**Supplied data**

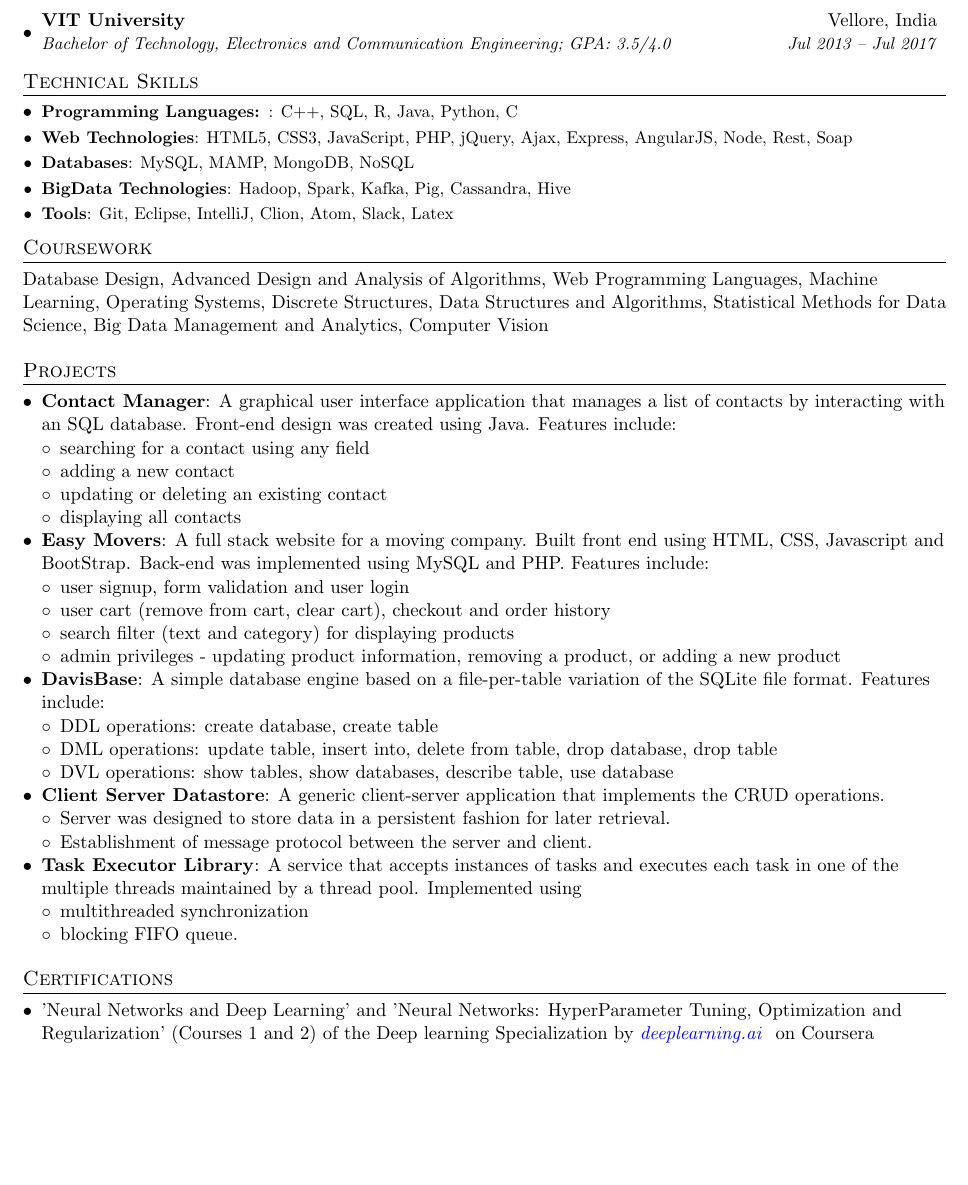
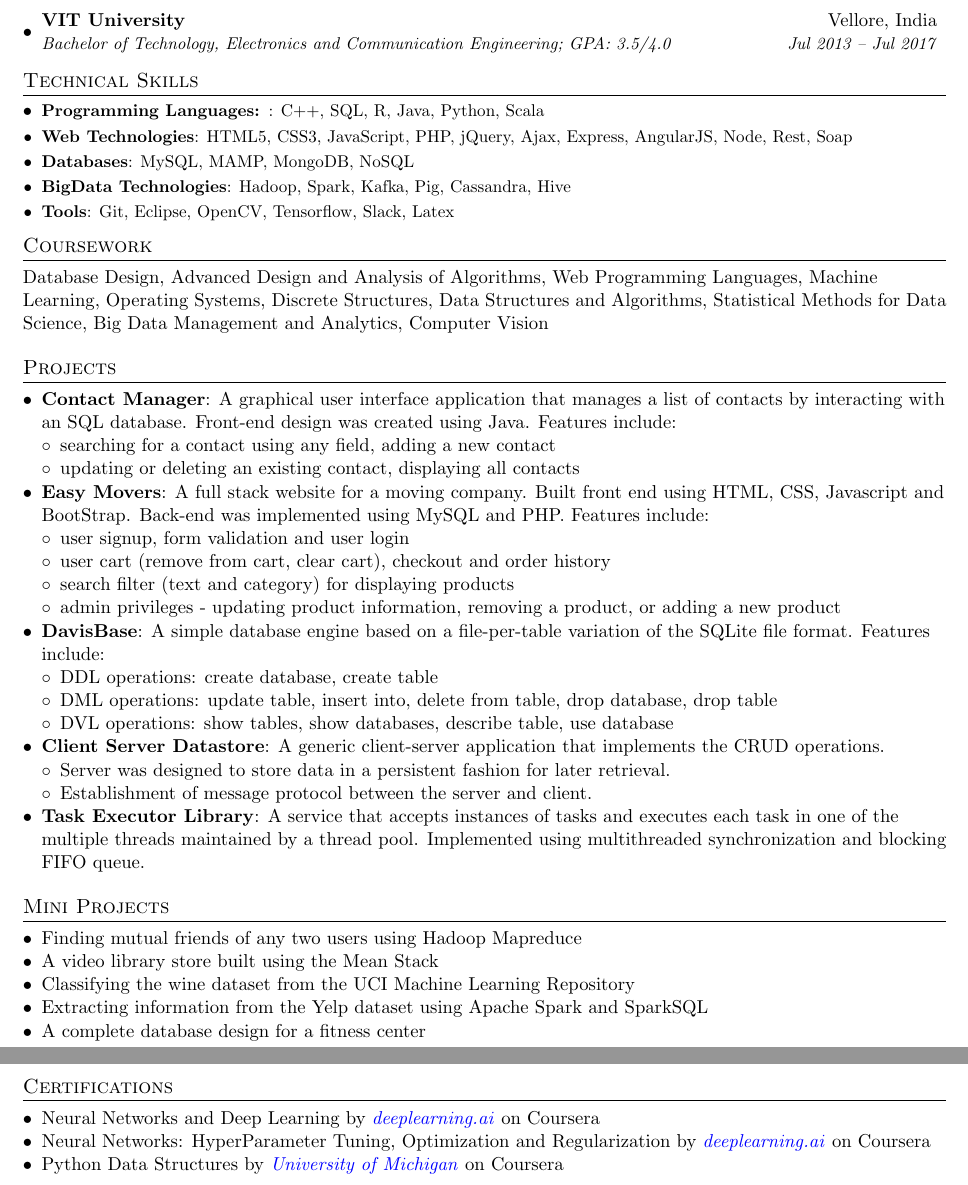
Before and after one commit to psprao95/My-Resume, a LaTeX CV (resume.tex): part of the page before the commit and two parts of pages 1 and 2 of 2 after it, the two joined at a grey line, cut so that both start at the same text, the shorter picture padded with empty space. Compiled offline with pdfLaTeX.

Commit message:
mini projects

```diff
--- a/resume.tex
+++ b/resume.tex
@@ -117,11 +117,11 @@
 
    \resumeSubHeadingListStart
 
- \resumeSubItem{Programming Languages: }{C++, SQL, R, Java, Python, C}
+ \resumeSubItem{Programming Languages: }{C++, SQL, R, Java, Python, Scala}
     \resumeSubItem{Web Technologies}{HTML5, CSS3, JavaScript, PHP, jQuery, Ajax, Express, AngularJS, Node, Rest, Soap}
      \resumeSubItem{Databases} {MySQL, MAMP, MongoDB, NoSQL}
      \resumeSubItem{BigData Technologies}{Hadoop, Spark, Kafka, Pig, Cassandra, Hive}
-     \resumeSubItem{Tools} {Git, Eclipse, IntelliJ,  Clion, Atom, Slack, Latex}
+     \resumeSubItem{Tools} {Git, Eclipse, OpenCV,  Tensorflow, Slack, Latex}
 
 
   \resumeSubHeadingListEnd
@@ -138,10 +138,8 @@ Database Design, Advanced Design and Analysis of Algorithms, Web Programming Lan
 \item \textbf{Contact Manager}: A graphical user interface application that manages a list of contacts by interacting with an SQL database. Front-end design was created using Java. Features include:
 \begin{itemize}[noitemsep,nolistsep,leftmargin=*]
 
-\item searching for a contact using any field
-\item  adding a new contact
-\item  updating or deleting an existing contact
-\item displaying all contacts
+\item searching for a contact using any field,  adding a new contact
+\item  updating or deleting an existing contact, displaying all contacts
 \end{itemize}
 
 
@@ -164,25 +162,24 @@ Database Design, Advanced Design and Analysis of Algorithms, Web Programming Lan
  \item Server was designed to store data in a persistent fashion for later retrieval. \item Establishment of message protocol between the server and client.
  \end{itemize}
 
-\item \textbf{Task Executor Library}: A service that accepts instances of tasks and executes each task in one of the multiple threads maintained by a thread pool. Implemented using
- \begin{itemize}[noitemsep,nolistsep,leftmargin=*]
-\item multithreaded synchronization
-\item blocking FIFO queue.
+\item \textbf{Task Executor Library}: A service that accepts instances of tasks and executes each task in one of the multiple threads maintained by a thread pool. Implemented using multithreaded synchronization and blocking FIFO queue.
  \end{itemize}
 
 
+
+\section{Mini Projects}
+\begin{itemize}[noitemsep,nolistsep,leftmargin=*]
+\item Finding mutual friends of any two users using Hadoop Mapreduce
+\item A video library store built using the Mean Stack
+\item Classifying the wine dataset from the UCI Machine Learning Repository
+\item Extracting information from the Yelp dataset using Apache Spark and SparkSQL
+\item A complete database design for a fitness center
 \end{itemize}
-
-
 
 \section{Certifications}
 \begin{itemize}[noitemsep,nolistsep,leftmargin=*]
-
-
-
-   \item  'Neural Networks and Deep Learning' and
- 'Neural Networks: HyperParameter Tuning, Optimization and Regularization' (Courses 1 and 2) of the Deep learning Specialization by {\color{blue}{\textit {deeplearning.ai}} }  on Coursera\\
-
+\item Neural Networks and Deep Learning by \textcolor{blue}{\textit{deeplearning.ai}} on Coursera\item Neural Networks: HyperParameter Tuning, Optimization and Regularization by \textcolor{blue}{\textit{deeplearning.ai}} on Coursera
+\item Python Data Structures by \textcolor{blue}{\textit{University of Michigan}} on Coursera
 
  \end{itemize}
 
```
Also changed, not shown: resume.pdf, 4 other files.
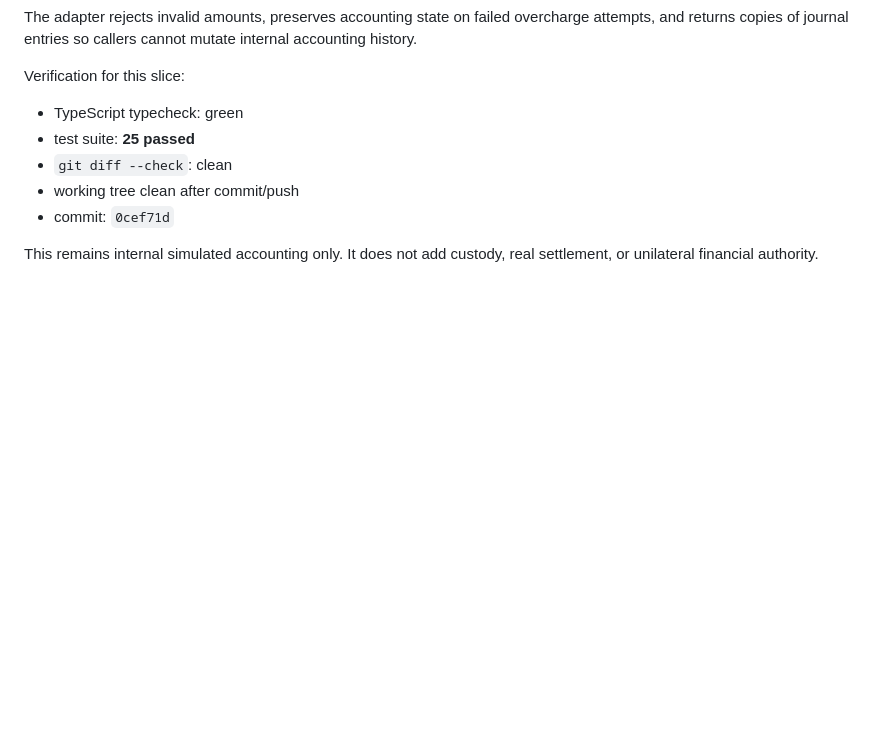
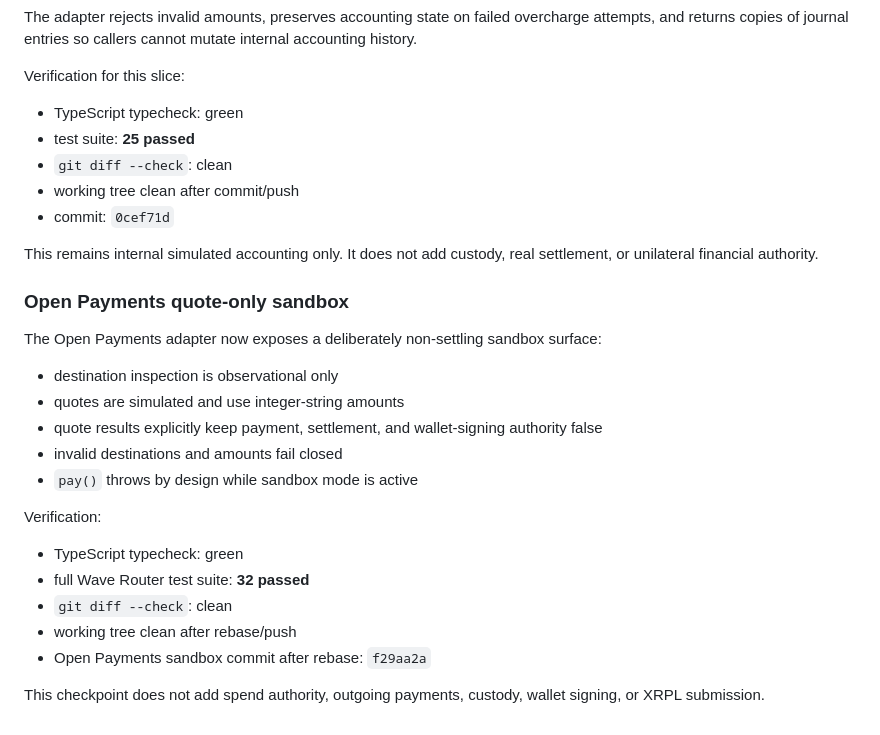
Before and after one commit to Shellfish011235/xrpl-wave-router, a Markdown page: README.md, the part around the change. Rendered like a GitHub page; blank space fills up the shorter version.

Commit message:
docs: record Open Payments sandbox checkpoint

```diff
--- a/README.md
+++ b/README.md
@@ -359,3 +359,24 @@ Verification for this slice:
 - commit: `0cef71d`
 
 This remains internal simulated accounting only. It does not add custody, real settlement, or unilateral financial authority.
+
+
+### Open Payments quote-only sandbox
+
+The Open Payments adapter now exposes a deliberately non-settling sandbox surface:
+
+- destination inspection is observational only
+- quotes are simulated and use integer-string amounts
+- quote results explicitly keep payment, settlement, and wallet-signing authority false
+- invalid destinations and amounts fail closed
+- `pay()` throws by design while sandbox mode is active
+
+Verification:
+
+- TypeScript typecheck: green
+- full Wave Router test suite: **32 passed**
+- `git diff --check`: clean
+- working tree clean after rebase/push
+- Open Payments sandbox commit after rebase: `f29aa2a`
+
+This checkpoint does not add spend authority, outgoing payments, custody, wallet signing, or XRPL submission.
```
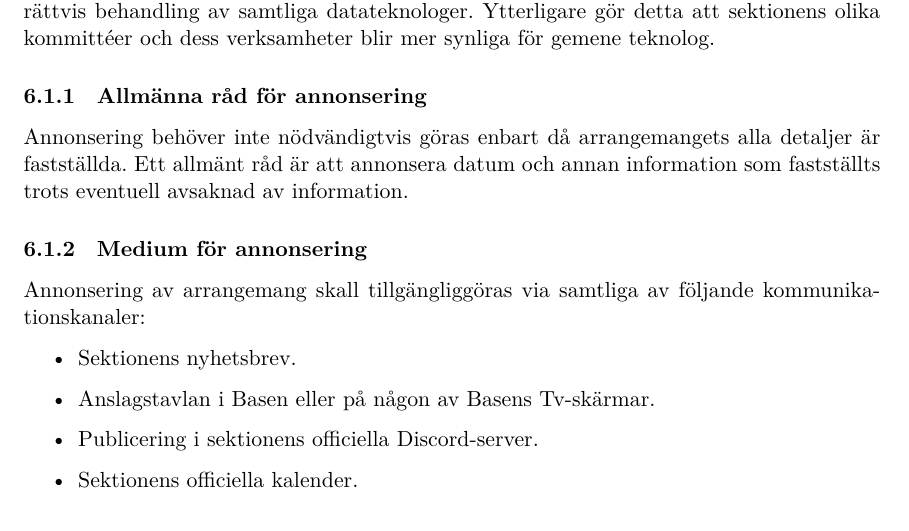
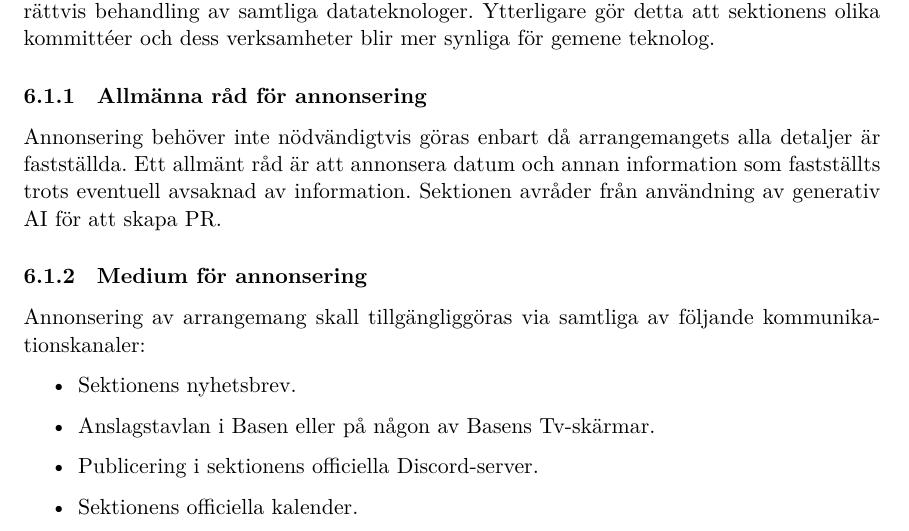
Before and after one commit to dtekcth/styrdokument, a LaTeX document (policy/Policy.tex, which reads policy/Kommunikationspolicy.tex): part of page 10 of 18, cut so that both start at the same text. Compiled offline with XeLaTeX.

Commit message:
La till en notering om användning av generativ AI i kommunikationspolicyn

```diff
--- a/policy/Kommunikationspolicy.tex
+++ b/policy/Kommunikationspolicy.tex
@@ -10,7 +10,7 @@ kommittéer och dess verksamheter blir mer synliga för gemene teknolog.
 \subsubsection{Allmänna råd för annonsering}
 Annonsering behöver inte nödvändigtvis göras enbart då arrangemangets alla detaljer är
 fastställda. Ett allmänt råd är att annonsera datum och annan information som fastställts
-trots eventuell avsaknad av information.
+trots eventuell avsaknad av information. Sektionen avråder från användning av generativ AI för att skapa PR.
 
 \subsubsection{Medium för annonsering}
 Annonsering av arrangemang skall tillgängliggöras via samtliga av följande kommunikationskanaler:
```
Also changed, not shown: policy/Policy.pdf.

**What is being asked**
Working through the records, find each line containing the word "using" and copy it.

**Expected output**
 \item \textbf{Contact Manager}: A graphical user interface application that manages a list of contacts by interacting with an SQL database. Front-end design was created using Java. Features include:
-\item searching for a contact using any field
+\item searching for a contact using any field,  adding a new contact
-\item \textbf{Task Executor Library}: A service that accepts instances of tasks and executes each task in one of the multiple threads maintained by a thread pool. Implemented using
+\item \textbf{Task Executor Library}: A service that accepts instances of tasks and executes each task in one of the multiple threads maintained by a thread pool. Implemented using multithreaded synchronization and blocking FIFO queue.
+\item Finding mutual friends of any two users using Hadoop Mapreduce
+\item A video library store built using the Mean Stack
+\item Extracting information from the Yelp dataset using Apache Spark and SparkSQL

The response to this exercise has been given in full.